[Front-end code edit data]
◇ ◇ ◇

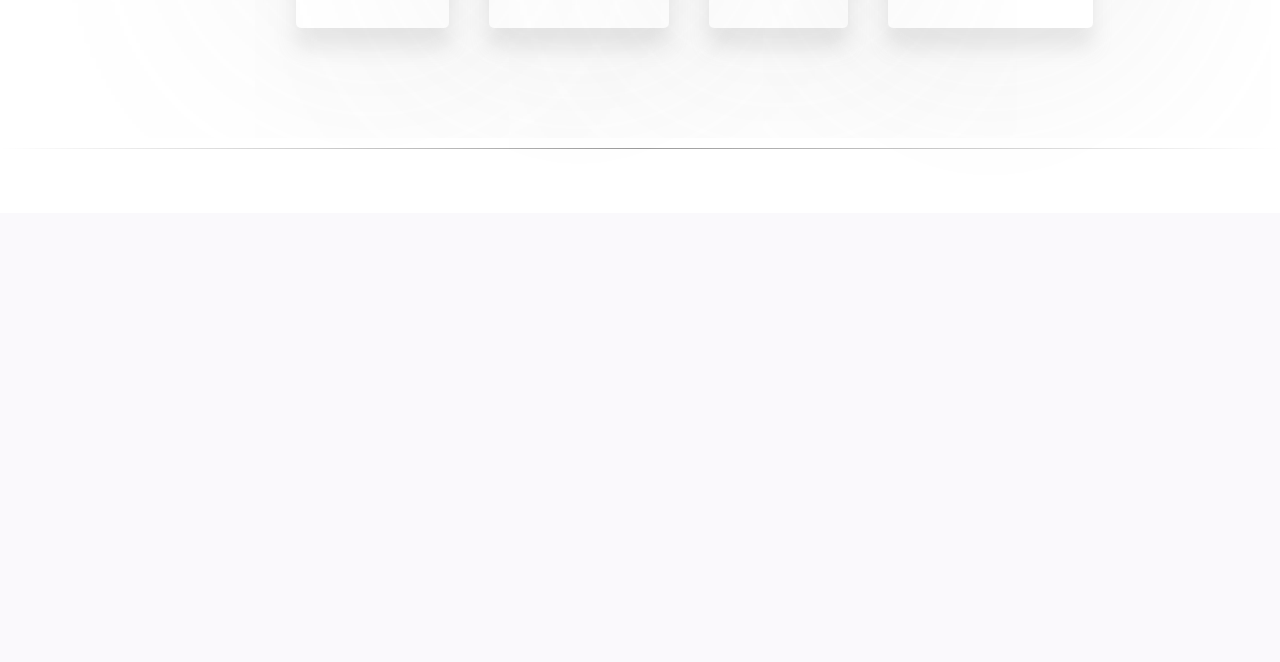
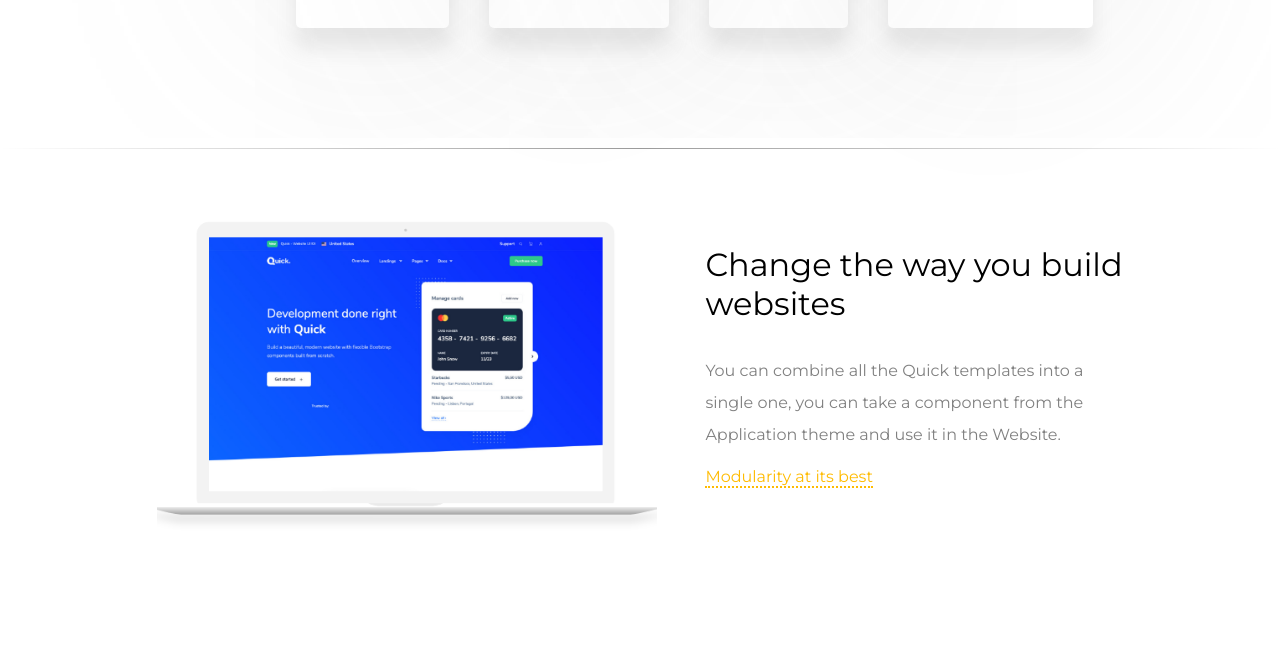
Before and after one commit to NithinSGowda/Webtech-1-Project, a PHP site: page / in a window 1280 px wide. Shown: the part 1895-2557 px from the top of the page. Before the commit the page ends 2044 px from the top, so only its background shows below. Run offline with PHP 8.4, Linux system fonts and the light colour scheme.

Commit message:
one more part added

```diff
--- a/index.html
+++ b/index.html
@@ -89,6 +89,16 @@
 		<div class="hrline">
 			</div>
 
+		<div class="f">
+			<span class="f1"><img src="Images/img2.png" width="500px"></span>
+			<span class="f2"><div class="f21">Change the way you build<br>websites</div>
+			<div class="f22">You can combine all the Quick templates into a<br>single one, you can take a component from the<br>Application theme and use it in the Website.</div>
+			<span class="f23">Modularity at its best</span>
+			</span>
+		</div>
+		<div class="hrline">
+		</div>
+
 
 
 
--- a/style.css
+++ b/style.css
@@ -268,3 +268,26 @@ input[type="color"]{
 	bottom: 10%;
 	left: 2%;
 }
+.f{
+	display: flex;
+	justify-content: center;
+}
+.f2{
+	padding-top: 2em;
+	padding-left: 3em;
+}
+.f21{
+	font-size: 2em;
+	padding-bottom: 1em;
+}
+
+.f22{
+	color: grey;
+	line-height: 2em;
+	padding-bottom: 1em;
+}
+
+.f23{
+	color: rgb(255, 187, 0);
+	border-bottom: 2px dotted rgb(255, 187, 0);
+}
```
Also changed, not shown: Images/Screenshot at 2019-10-19 09-15-47.png (added), Images/img2.png (added).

◇ ◇ ◇

What the exercise asks:
Pull out every line in the data above that has the word "class".

Response:
 		<div class="hrline">
+		<div class="f">
+			<span class="f1"><img src="Images/img2.png" width="500px"></span>
+			<span class="f2"><div class="f21">Change the way you build<br>websites</div>
+			<div class="f22">You can combine all the Quick templates into a<br>single one, you can take a component from the<br>Application theme and use it in the Website.</div>
+			<span class="f23">Modularity at its best</span>
+		<div class="hrline">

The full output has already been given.